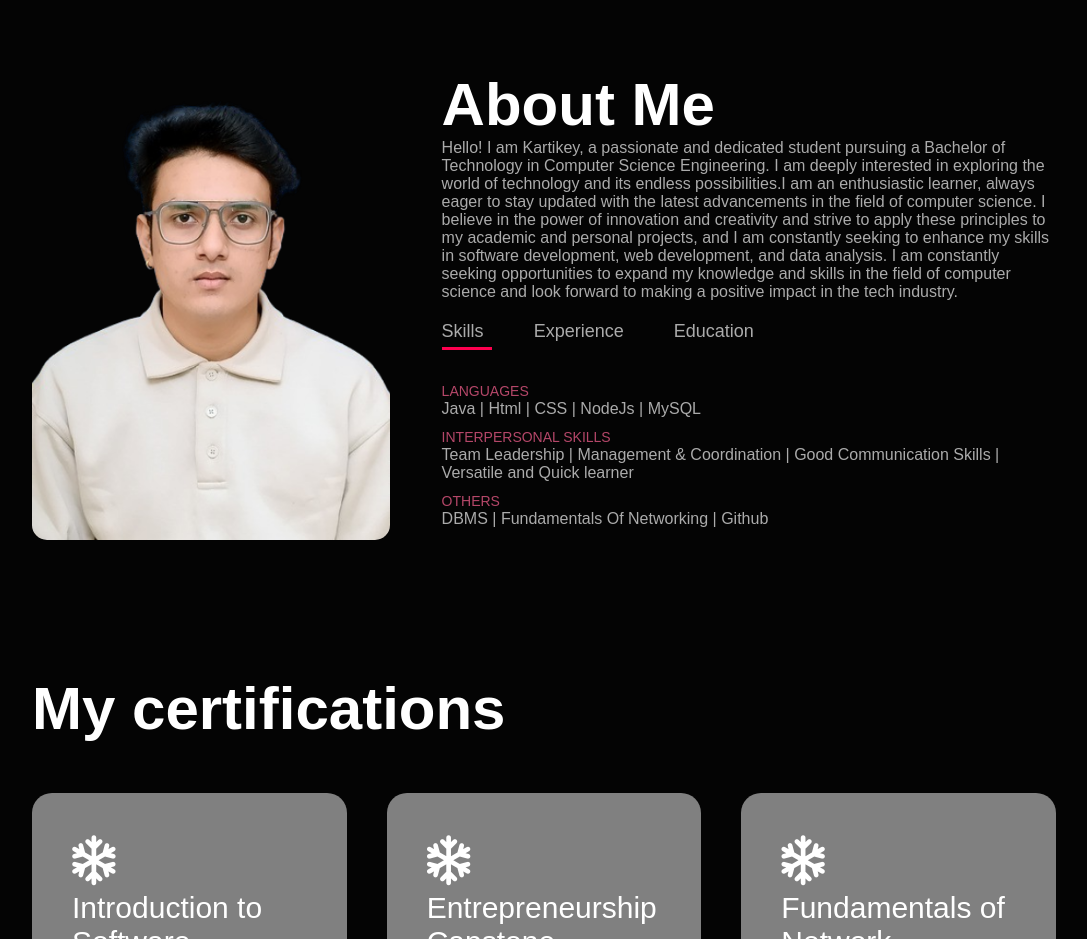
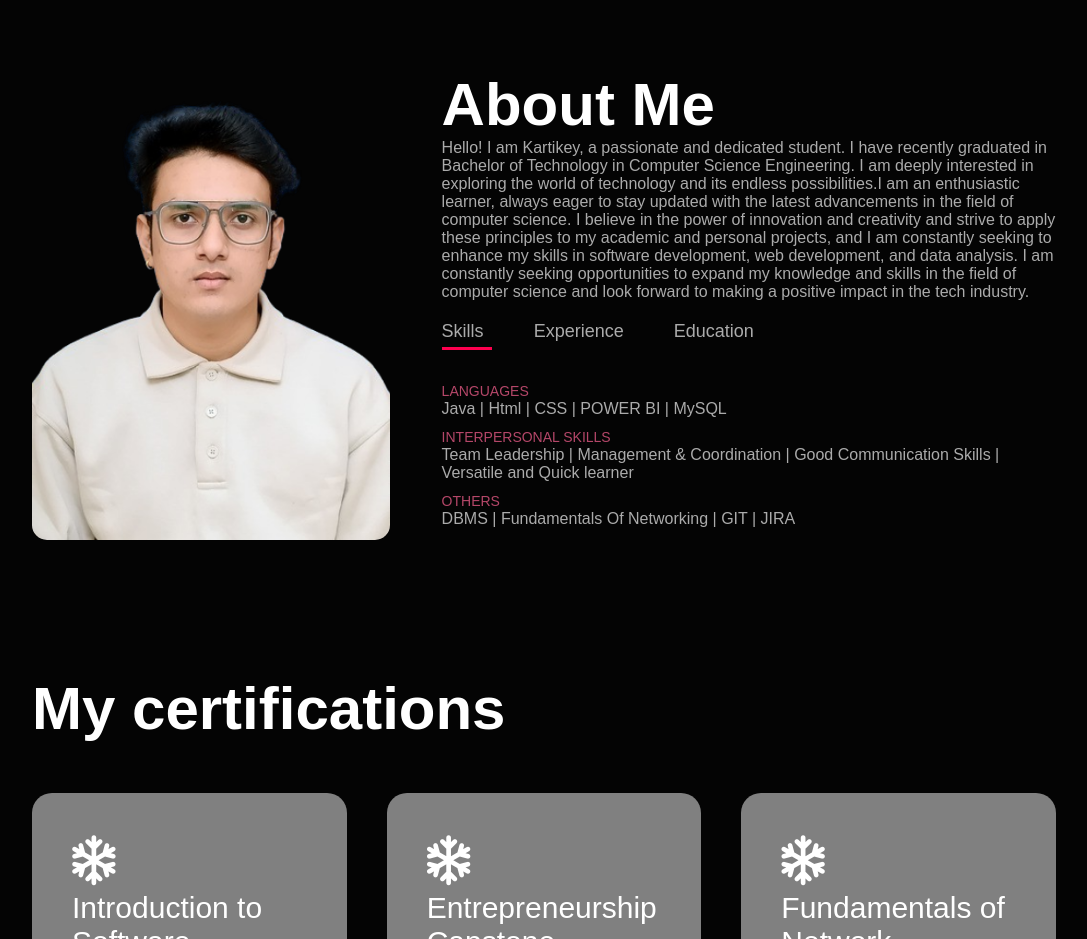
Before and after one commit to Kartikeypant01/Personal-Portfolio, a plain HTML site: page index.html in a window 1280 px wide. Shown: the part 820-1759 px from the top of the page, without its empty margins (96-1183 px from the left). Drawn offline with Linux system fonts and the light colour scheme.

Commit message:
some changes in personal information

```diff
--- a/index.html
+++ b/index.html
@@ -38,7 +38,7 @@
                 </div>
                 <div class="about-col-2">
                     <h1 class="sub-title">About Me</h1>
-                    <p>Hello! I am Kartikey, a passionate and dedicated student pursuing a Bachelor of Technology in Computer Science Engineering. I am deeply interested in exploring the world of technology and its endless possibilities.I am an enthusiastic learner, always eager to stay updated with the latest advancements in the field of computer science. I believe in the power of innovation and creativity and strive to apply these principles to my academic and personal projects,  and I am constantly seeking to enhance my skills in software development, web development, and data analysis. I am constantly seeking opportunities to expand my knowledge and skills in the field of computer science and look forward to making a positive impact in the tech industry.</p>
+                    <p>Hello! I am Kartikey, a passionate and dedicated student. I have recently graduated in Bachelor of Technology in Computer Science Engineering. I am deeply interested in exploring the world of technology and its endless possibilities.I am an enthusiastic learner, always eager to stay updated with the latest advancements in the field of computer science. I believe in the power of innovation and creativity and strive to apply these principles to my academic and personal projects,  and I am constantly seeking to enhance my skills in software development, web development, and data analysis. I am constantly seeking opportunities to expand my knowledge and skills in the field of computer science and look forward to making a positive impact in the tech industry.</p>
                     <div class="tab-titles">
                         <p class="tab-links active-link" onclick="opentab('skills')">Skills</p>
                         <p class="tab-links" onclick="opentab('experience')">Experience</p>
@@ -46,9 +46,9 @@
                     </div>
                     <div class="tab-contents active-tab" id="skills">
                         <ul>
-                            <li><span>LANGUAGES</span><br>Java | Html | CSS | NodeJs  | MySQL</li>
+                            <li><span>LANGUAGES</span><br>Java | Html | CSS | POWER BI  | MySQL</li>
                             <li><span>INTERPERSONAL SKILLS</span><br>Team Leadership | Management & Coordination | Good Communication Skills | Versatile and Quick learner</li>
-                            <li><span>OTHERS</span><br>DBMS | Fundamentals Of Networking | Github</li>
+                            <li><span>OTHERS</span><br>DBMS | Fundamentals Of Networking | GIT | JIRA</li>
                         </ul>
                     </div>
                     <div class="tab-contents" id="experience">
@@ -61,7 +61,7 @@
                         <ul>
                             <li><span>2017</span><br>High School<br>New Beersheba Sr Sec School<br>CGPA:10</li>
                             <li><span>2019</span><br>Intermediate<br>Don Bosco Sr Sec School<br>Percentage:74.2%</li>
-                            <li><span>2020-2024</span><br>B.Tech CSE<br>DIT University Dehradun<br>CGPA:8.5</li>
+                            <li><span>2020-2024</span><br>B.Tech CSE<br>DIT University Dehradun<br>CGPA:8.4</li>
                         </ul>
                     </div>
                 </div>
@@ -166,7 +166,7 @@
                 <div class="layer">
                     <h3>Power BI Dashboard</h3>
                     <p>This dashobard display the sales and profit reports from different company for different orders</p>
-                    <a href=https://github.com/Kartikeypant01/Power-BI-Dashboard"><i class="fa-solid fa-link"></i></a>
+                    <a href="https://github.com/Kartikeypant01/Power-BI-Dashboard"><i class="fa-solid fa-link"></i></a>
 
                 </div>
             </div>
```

==============================

What you have to do ->
The response should contain every record above exactly as written, and none of the pictures.

Solved problem ->
Before and after one commit to Kartikeypant01/Personal-Portfolio, a plain HTML site: page index.html in a window 1280 px wide. Shown: the part 820-1759 px from the top of the page, without its empty margins (96-1183 px from the left). Drawn offline with Linux system fonts and the light colour scheme.

Commit message:
some changes in personal information

```diff
--- a/index.html
+++ b/index.html
@@ -38,7 +38,7 @@
                 </div>
                 <div class="about-col-2">
                     <h1 class="sub-title">About Me</h1>
-                    <p>Hello! I am Kartikey, a passionate and dedicated student pursuing a Bachelor of Technology in Computer Science Engineering. I am deeply interested in exploring the world of technology and its endless possibilities.I am an enthusiastic learner, always eager to stay updated with the latest advancements in the field of computer science. I believe in the power of innovation and creativity and strive to apply these principles to my academic and personal projects,  and I am constantly seeking to enhance my skills in software development, web development, and data analysis. I am constantly seeking opportunities to expand my knowledge and skills in the field of computer science and look forward to making a positive impact in the tech industry.</p>
+                    <p>Hello! I am Kartikey, a passionate and dedicated student. I have recently graduated in Bachelor of Technology in Computer Science Engineering. I am deeply interested in exploring the world of technology and its endless possibilities.I am an enthusiastic learner, always eager to stay updated with the latest advancements in the field of computer science. I believe in the power of innovation and creativity and strive to apply these principles to my academic and personal projects,  and I am constantly seeking to enhance my skills in software development, web development, and data analysis. I am constantly seeking opportunities to expand my knowledge and skills in the field of computer science and look forward to making a positive impact in the tech industry.</p>
                     <div class="tab-titles">
                         <p class="tab-links active-link" onclick="opentab('skills')">Skills</p>
                         <p class="tab-links" onclick="opentab('experience')">Experience</p>
@@ -46,9 +46,9 @@
                     </div>
                     <div class="tab-contents active-tab" id="skills">
                         <ul>
-                            <li><span>LANGUAGES</span><br>Java | Html | CSS | NodeJs  | MySQL</li>
+                            <li><span>LANGUAGES</span><br>Java | Html | CSS | POWER BI  | MySQL</li>
                             <li><span>INTERPERSONAL SKILLS</span><br>Team Leadership | Management & Coordination | Good Communication Skills | Versatile and Quick learner</li>
-                            <li><span>OTHERS</span><br>DBMS | Fundamentals Of Networking | Github</li>
+                            <li><span>OTHERS</span><br>DBMS | Fundamentals Of Networking | GIT | JIRA</li>
                         </ul>
                     </div>
                     <div class="tab-contents" id="experience">
@@ -61,7 +61,7 @@
                         <ul>
                             <li><span>2017</span><br>High School<br>New Beersheba Sr Sec School<br>CGPA:10</li>
                             <li><span>2019</span><br>Intermediate<br>Don Bosco Sr Sec School<br>Percentage:74.2%</li>
-                            <li><span>2020-2024</span><br>B.Tech CSE<br>DIT University Dehradun<br>CGPA:8.5</li>
+                            <li><span>2020-2024</span><br>B.Tech CSE<br>DIT University Dehradun<br>CGPA:8.4</li>
                         </ul>
                     </div>
                 </div>
@@ -166,7 +166,7 @@
                 <div class="layer">
                     <h3>Power BI Dashboard</h3>
                     <p>This dashobard display the sales and profit reports from different company for different orders</p>
-                    <a href=https://github.com/Kartikeypant01/Power-BI-Dashboard"><i class="fa-solid fa-link"></i></a>
+                    <a href="https://github.com/Kartikeypant01/Power-BI-Dashboard"><i class="fa-solid fa-link"></i></a>
 
                 </div>
             </div>
```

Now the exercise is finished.